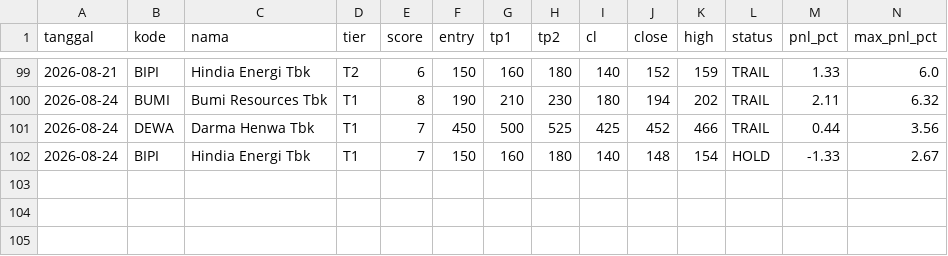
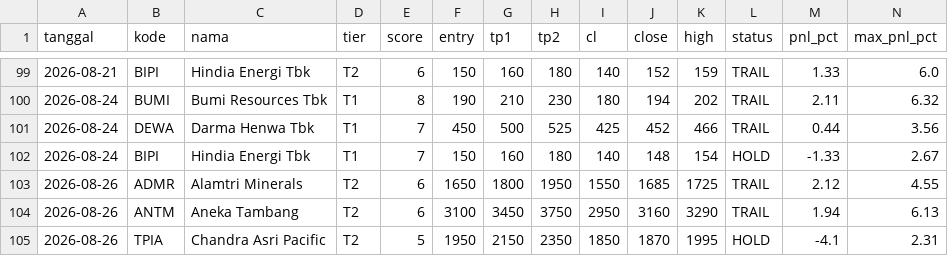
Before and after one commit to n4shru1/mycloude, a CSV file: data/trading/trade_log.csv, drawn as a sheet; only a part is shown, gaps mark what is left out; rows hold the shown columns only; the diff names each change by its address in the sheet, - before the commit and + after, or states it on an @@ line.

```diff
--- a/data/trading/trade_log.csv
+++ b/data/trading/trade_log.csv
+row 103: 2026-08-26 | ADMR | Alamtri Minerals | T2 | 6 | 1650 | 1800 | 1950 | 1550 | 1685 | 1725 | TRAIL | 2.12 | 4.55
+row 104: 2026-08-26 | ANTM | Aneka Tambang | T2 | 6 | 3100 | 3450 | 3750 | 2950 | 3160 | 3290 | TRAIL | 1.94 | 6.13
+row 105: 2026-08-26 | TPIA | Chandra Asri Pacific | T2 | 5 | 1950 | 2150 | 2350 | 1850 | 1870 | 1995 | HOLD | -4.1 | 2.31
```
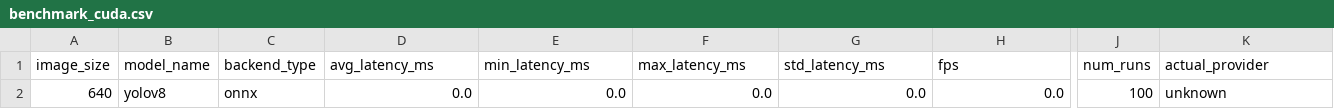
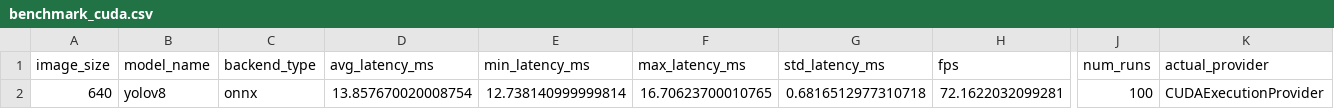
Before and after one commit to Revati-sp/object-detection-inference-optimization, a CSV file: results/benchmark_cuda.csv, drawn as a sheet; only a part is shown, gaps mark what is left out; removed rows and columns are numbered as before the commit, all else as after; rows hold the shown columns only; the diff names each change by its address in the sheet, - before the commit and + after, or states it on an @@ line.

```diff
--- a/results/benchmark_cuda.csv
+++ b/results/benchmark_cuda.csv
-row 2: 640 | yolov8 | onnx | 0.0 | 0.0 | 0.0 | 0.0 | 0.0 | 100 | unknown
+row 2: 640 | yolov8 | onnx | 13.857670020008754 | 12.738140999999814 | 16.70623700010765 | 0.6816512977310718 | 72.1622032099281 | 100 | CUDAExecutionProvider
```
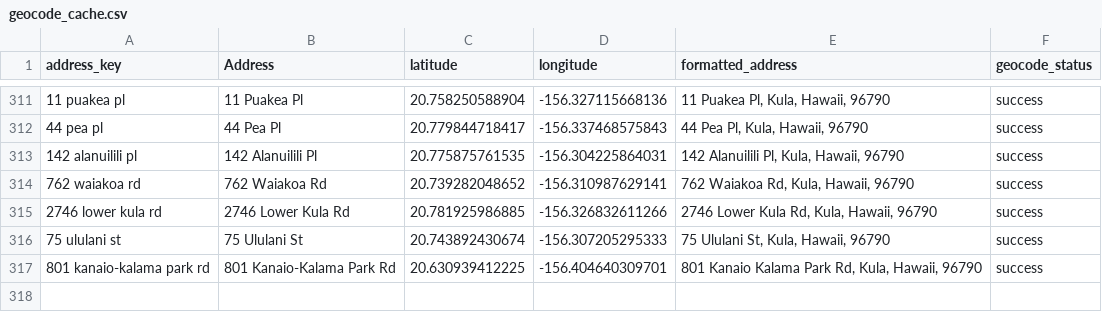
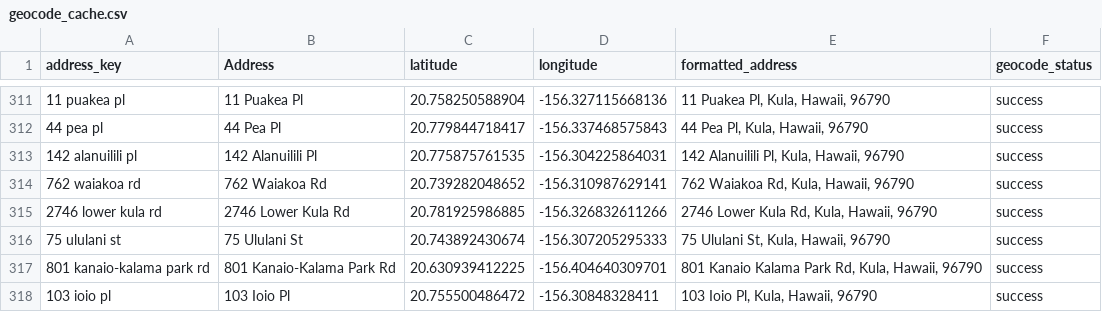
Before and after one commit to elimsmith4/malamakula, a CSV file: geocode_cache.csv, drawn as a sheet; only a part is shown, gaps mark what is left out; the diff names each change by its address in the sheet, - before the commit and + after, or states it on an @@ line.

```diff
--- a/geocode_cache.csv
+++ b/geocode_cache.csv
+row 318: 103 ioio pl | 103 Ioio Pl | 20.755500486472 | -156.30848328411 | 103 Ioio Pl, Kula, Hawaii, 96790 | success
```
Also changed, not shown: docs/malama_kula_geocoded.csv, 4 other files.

────

# Problem statement
Which lines in the records above contain the string "data"? Copy each one.

# Reply to the task
Before and after one commit to n4shru1/mycloude, a CSV file: data/trading/trade_log.csv, drawn as a sheet; only a part is shown, gaps mark what is left out; rows hold the shown columns only; the diff names each change by its address in the sheet, - before the commit and + after, or states it on an @@ line.
--- a/data/trading/trade_log.csv
+++ b/data/trading/trade_log.csv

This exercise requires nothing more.